Records to process Start Marker

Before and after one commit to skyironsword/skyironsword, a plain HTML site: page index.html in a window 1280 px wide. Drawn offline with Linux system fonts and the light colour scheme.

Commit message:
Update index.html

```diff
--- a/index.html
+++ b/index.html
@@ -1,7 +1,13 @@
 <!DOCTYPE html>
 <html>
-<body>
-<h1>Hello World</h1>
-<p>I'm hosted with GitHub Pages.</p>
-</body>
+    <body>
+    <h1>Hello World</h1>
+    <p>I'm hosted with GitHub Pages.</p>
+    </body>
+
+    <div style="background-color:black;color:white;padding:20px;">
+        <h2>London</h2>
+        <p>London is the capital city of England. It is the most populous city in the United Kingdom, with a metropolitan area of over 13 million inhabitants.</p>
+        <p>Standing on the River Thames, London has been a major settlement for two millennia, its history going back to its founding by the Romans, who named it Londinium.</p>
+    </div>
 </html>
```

Records to process End Marker

**Work to complete:**
Copy out the lines of the records above in which the string "html" appears.

**Task output:**
Before and after one commit to skyironsword/skyironsword, a plain HTML site: page index.html in a window 1280 px wide. Drawn offline with Linux system fonts and the light colour scheme.
Update index.html
--- a/index.html
+++ b/index.html
 <!DOCTYPE html>
 <html>
 </html>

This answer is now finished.